* [Data extracts]:
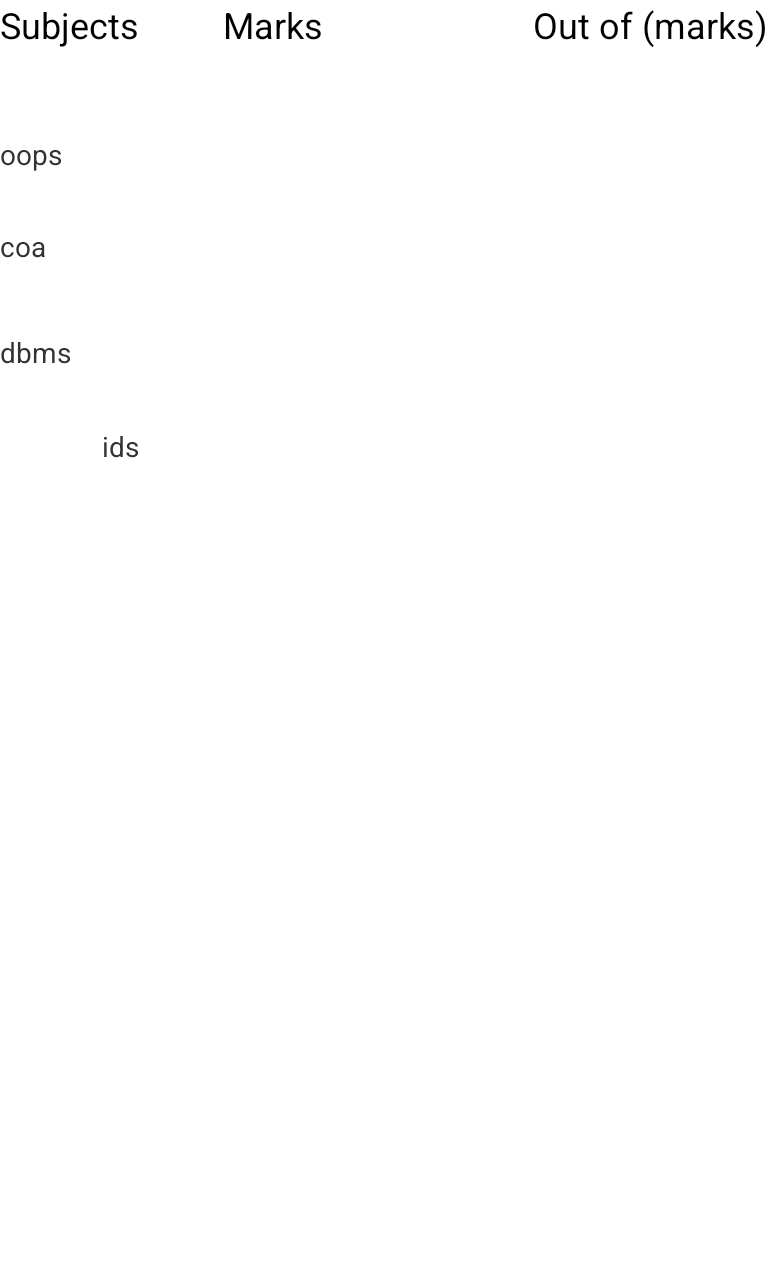
Repository: arjuntheprogrammer/iact
Layout: iact/iact android practice/mywork/ReportCard/res/layout/activity_second.xml
The author's editor kept a copy of each file at every save. The layout is drawn from the files as they stood at one save, then again after the next save.
It is drawn on a 768 x 1280 px phone screen (xhdpi) without system bars, with theme AppTheme; the app's code is not run.

Above is the layout before, as saved 2015-12-26 10:51:03.

### iact/iact android practice/mywork/ReportCard/res/layout/activity_second.xml
<?xml version="1.0" encoding="utf-8"?>
<RelativeLayout xmlns:android="http://schemas.android.com/apk/res/android"
    android:layout_width="match_parent"
    android:layout_height="match_parent" >

    <TextView
        android:id="@+id/textView1"
        android:layout_width="wrap_content"
        android:layout_height="wrap_content"
        android:layout_alignParentLeft="true"
        android:layout_alignParentTop="true"
        android:text="Subjects"
        android:textAppearance="?android:attr/textAppearanceMedium" />

    <TextView
        android:id="@+id/textView2"
        android:layout_width="wrap_content"
        android:layout_height="wrap_content"
        android:layout_alignParentTop="true"
        android:layout_marginLeft="42dp"
        android:layout_toRightOf="@+id/textView1"
        android:text="Marks"
        android:textAppearance="?android:attr/textAppearanceMedium" />

    <TextView
        android:id="@+id/textView3"
        android:layout_width="wrap_content"
        android:layout_height="wrap_content"
        android:layout_alignParentRight="true"
        android:layout_alignParentTop="true"
        android:text="Out of (marks)"
        android:textAppearance="?android:attr/textAppearanceMedium" />

    <TextView
        android:id="@+id/textView4"
        android:layout_width="wrap_content"
        android:layout_height="wrap_content"
        android:layout_alignParentLeft="true"
        android:layout_below="@+id/textView1"
        android:layout_marginTop="43dp"
        android:text="oops"
        android:textAppearance="?android:attr/textAppearanceSmall" />

    <TextView
        android:id="@+id/textView5"
        android:layout_width="wrap_content"
        android:layout_height="wrap_content"
        android:layout_alignParentLeft="true"
        android:layout_below="@+id/textView4"
        android:layout_marginTop="27dp"
        android:text="coa"
        android:textAppearance="?android:attr/textAppearanceSmall" />

    <TextView
        android:id="@+id/textView6"
        android:layout_width="wrap_content"
        android:layout_height="wrap_content"
        android:layout_alignParentLeft="true"
        android:layout_below="@+id/textView5"
        android:layout_marginTop="34dp"
        android:text="dbms"
        android:textAppearance="?android:attr/textAppearanceSmall" />

    <TextView
        android:id="@+id/textView7"
        android:layout_width="wrap_content"
        android:layout_height="wrap_content"
        android:layout_alignRight="@+id/textView1"
        android:layout_below="@+id/textView6"
        android:layout_marginTop="28dp"
        android:text="ids"
        android:textAppearance="?android:attr/textAppearanceSmall" />

</RelativeLayout>

Loaded but not shown: iact/iact android practice/mywork/ReportCard/res/values/styles.xml (common file); iact/iact android practice/mywork/ReportCard/res/values-v11/styles.xml (common file); iact/iact android practice/mywork/ReportCard/res/values-v14/styles.xml (common file)

After the next save:
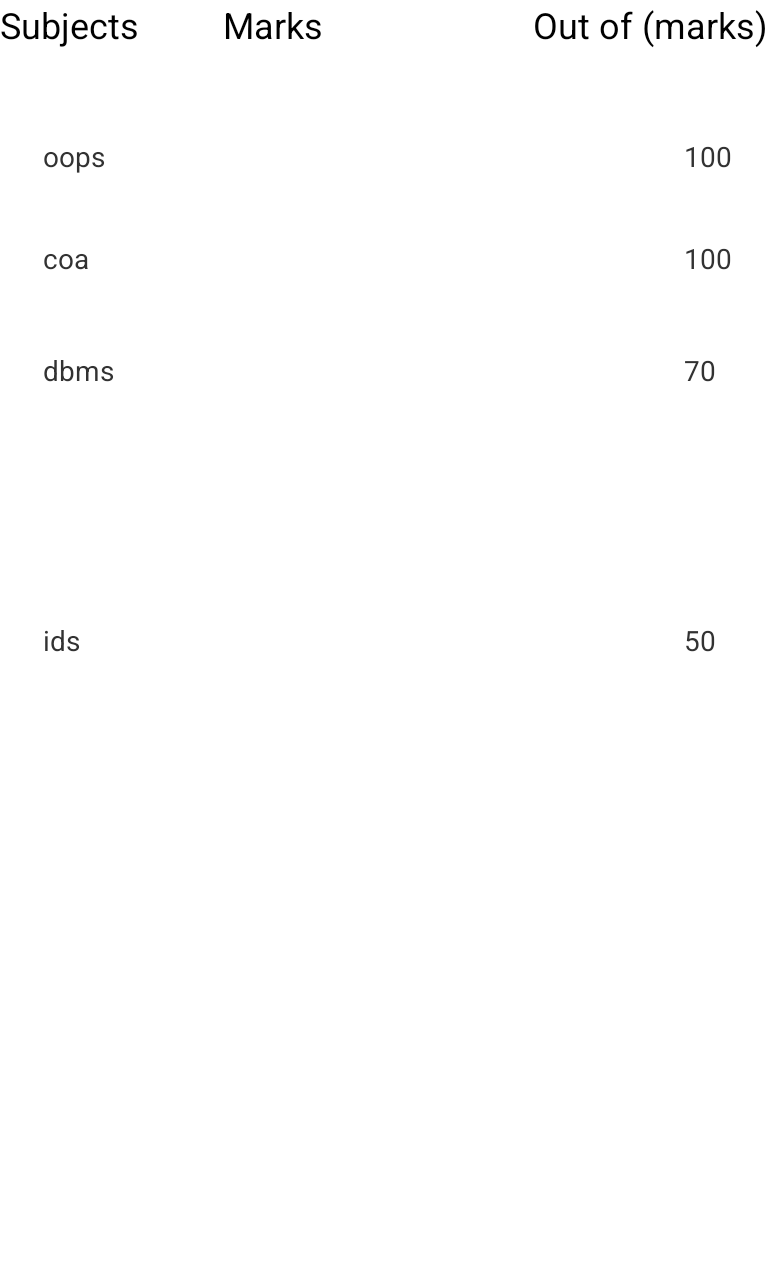
Saved 2 min 9 s later.
--- a/iact/iact android practice/mywork/ReportCard/res/layout/activity_second.xml
+++ b/iact/iact android practice/mywork/ReportCard/res/layout/activity_second.xml
@@ -35,40 +35,79 @@
         android:id="@+id/textView4"
         android:layout_width="wrap_content"
         android:layout_height="wrap_content"
-        android:layout_alignParentLeft="true"
+        android:layout_alignRight="@+id/textView1"
         android:layout_below="@+id/textView1"
-        android:layout_marginTop="43dp"
+        android:layout_marginRight="17dp"
+        android:layout_marginTop="44dp"
         android:text="oops"
+        android:textAppearance="?android:attr/textAppearanceSmall" />
+
+    <TextView
+        android:id="@+id/textView7"
+        android:layout_width="wrap_content"
+        android:layout_height="wrap_content"
+        android:layout_alignLeft="@+id/textView4"
+        android:layout_centerVertical="true"
+        android:text="ids"
+        android:textAppearance="?android:attr/textAppearanceSmall" />
+
+    <TextView
+        android:id="@+id/textView6"
+        android:layout_width="wrap_content"
+        android:layout_height="wrap_content"
+        android:layout_alignLeft="@+id/textView7"
+        android:layout_below="@+id/textView5"
+        android:layout_marginTop="37dp"
+        android:text="dbms"
         android:textAppearance="?android:attr/textAppearanceSmall" />
 
     <TextView
         android:id="@+id/textView5"
         android:layout_width="wrap_content"
         android:layout_height="wrap_content"
-        android:layout_alignParentLeft="true"
+        android:layout_alignLeft="@+id/textView4"
         android:layout_below="@+id/textView4"
-        android:layout_marginTop="27dp"
+        android:layout_marginTop="32dp"
         android:text="coa"
         android:textAppearance="?android:attr/textAppearanceSmall" />
 
     <TextView
-        android:id="@+id/textView6"
+        android:id="@+id/textView8"
         android:layout_width="wrap_content"
         android:layout_height="wrap_content"
-        android:layout_alignParentLeft="true"
-        android:layout_below="@+id/textView5"
-        android:layout_marginTop="34dp"
-        android:text="dbms"
+        android:layout_alignBottom="@+id/textView4"
+        android:layout_alignParentRight="true"
+        android:layout_marginRight="18dp"
+        android:text="100"
         android:textAppearance="?android:attr/textAppearanceSmall" />
 
     <TextView
-        android:id="@+id/textView7"
+        android:id="@+id/textView9"
         android:layout_width="wrap_content"
         android:layout_height="wrap_content"
-        android:layout_alignRight="@+id/textView1"
-        android:layout_below="@+id/textView6"
-        android:layout_marginTop="28dp"
-        android:text="ids"
+        android:layout_alignBottom="@+id/textView5"
+        android:layout_alignLeft="@+id/textView8"
+        android:text="100"
+        android:textAppearance="?android:attr/textAppearanceSmall" />
+
+    <TextView
+        android:id="@+id/textView10"
+        android:layout_width="wrap_content"
+        android:layout_height="wrap_content"
+        android:layout_alignBaseline="@+id/textView6"
+        android:layout_alignBottom="@+id/textView6"
+        android:layout_alignLeft="@+id/textView9"
+        android:text="70"
+        android:textAppearance="?android:attr/textAppearanceSmall" />
+
+    <TextView
+        android:id="@+id/textView11"
+        android:layout_width="wrap_content"
+        android:layout_height="wrap_content"
+        android:layout_alignBaseline="@+id/textView7"
+        android:layout_alignBottom="@+id/textView7"
+        android:layout_alignLeft="@+id/textView10"
+        android:text="50"
         android:textAppearance="?android:attr/textAppearanceSmall" />
 
 </RelativeLayout>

* [What needs to be done]: Each record should be copied exactly, and each image left out.

* [Response area]:
Repository: arjuntheprogrammer/iact
Layout: iact/iact android practice/mywork/ReportCard/res/layout/activity_second.xml
The author's editor kept a copy of each file at every save. The layout is drawn from the files as they stood at one save, then again after the next save.
It is drawn on a 768 x 1280 px phone screen (xhdpi) without system bars, with theme AppTheme; the app's code is not run.

Above is the layout before, as saved 2015-12-26 10:51:03.

### iact/iact android practice/mywork/ReportCard/res/layout/activity_second.xml
<?xml version="1.0" encoding="utf-8"?>
<RelativeLayout xmlns:android="http://schemas.android.com/apk/res/android"
    android:layout_width="match_parent"
    android:layout_height="match_parent" >

    <TextView
        android:id="@+id/textView1"
        android:layout_width="wrap_content"
        android:layout_height="wrap_content"
        android:layout_alignParentLeft="true"
        android:layout_alignParentTop="true"
        android:text="Subjects"
        android:textAppearance="?android:attr/textAppearanceMedium" />

    <TextView
        android:id="@+id/textView2"
        android:layout_width="wrap_content"
        android:layout_height="wrap_content"
        android:layout_alignParentTop="true"
        android:layout_marginLeft="42dp"
        android:layout_toRightOf="@+id/textView1"
        android:text="Marks"
        android:textAppearance="?android:attr/textAppearanceMedium" />

    <TextView
        android:id="@+id/textView3"
        android:layout_width="wrap_content"
        android:layout_height="wrap_content"
        android:layout_alignParentRight="true"
        android:layout_alignParentTop="true"
        android:text="Out of (marks)"
        android:textAppearance="?android:attr/textAppearanceMedium" />

    <TextView
        android:id="@+id/textView4"
        android:layout_width="wrap_content"
        android:layout_height="wrap_content"
        android:layout_alignParentLeft="true"
        android:layout_below="@+id/textView1"
        android:layout_marginTop="43dp"
        android:text="oops"
        android:textAppearance="?android:attr/textAppearanceSmall" />

    <TextView
        android:id="@+id/textView5"
        android:layout_width="wrap_content"
        android:layout_height="wrap_content"
        android:layout_alignParentLeft="true"
        android:layout_below="@+id/textView4"
        android:layout_marginTop="27dp"
        android:text="coa"
        android:textAppearance="?android:attr/textAppearanceSmall" />

    <TextView
        android:id="@+id/textView6"
        android:layout_width="wrap_content"
        android:layout_height="wrap_content"
        android:layout_alignParentLeft="true"
        android:layout_below="@+id/textView5"
        android:layout_marginTop="34dp"
        android:text="dbms"
        android:textAppearance="?android:attr/textAppearanceSmall" />

    <TextView
        android:id="@+id/textView7"
        android:layout_width="wrap_content"
        android:layout_height="wrap_content"
        android:layout_alignRight="@+id/textView1"
        android:layout_below="@+id/textView6"
        android:layout_marginTop="28dp"
        android:text="ids"
        android:textAppearance="?android:attr/textAppearanceSmall" />

</RelativeLayout>

Loaded but not shown: iact/iact android practice/mywork/ReportCard/res/values/styles.xml (common file); iact/iact android practice/mywork/ReportCard/res/values-v11/styles.xml (common file); iact/iact android practice/mywork/ReportCard/res/values-v14/styles.xml (common file)

After the next save:
Saved 2 min 9 s later.
--- a/iact/iact android practice/mywork/ReportCard/res/layout/activity_second.xml
+++ b/iact/iact android practice/mywork/ReportCard/res/layout/activity_second.xml
@@ -35,40 +35,79 @@
         android:id="@+id/textView4"
         android:layout_width="wrap_content"
         android:layout_height="wrap_content"
-        android:layout_alignParentLeft="true"
+        android:layout_alignRight="@+id/textView1"
         android:layout_below="@+id/textView1"
-        android:layout_marginTop="43dp"
+        android:layout_marginRight="17dp"
+        android:layout_marginTop="44dp"
         android:text="oops"
+        android:textAppearance="?android:attr/textAppearanceSmall" />
+
+    <TextView
+        android:id="@+id/textView7"
+        android:layout_width="wrap_content"
+        android:layout_height="wrap_content"
+        android:layout_alignLeft="@+id/textView4"
+        android:layout_centerVertical="true"
+        android:text="ids"
+        android:textAppearance="?android:attr/textAppearanceSmall" />
+
+    <TextView
+        android:id="@+id/textView6"
+        android:layout_width="wrap_content"
+        android:layout_height="wrap_content"
+        android:layout_alignLeft="@+id/textView7"
+        android:layout_below="@+id/textView5"
+        android:layout_marginTop="37dp"
+        android:text="dbms"
         android:textAppearance="?android:attr/textAppearanceSmall" />
 
     <TextView
         android:id="@+id/textView5"
         android:layout_width="wrap_content"
         android:layout_height="wrap_content"
-        android:layout_alignParentLeft="true"
+        android:layout_alignLeft="@+id/textView4"
         android:layout_below="@+id/textView4"
-        android:layout_marginTop="27dp"
+        android:layout_marginTop="32dp"
         android:text="coa"
         android:textAppearance="?android:attr/textAppearanceSmall" />
 
     <TextView
-        android:id="@+id/textView6"
+        android:id="@+id/textView8"
         android:layout_width="wrap_content"
         android:layout_height="wrap_content"
-        android:layout_alignParentLeft="true"
-        android:layout_below="@+id/textView5"
-        android:layout_marginTop="34dp"
-        android:text="dbms"
+        android:layout_alignBottom="@+id/textView4"
+        android:layout_alignParentRight="true"
+        android:layout_marginRight="18dp"
+        android:text="100"
         android:textAppearance="?android:attr/textAppearanceSmall" />
 
     <TextView
-        android:id="@+id/textView7"
+        android:id="@+id/textView9"
         android:layout_width="wrap_content"
         android:layout_height="wrap_content"
-        android:layout_alignRight="@+id/textView1"
-        android:layout_below="@+id/textView6"
-        android:layout_marginTop="28dp"
-        android:text="ids"
+        android:layout_alignBottom="@+id/textView5"
+        android:layout_alignLeft="@+id/textView8"
+        android:text="100"
+        android:textAppearance="?android:attr/textAppearanceSmall" />
+
+    <TextView
+        android:id="@+id/textView10"
+        android:layout_width="wrap_content"
+        android:layout_height="wrap_content"
+        android:layout_alignBaseline="@+id/textView6"
+        android:layout_alignBottom="@+id/textView6"
+        android:layout_alignLeft="@+id/textView9"
+        android:text="70"
+        android:textAppearance="?android:attr/textAppearanceSmall" />
+
+    <TextView
+        android:id="@+id/textView11"
+        android:layout_width="wrap_content"
+        android:layout_height="wrap_content"
+        android:layout_alignBaseline="@+id/textView7"
+        android:layout_alignBottom="@+id/textView7"
+        android:layout_alignLeft="@+id/textView10"
+        android:text="50"
         android:textAppearance="?android:attr/textAppearanceSmall" />
 
 </RelativeLayout>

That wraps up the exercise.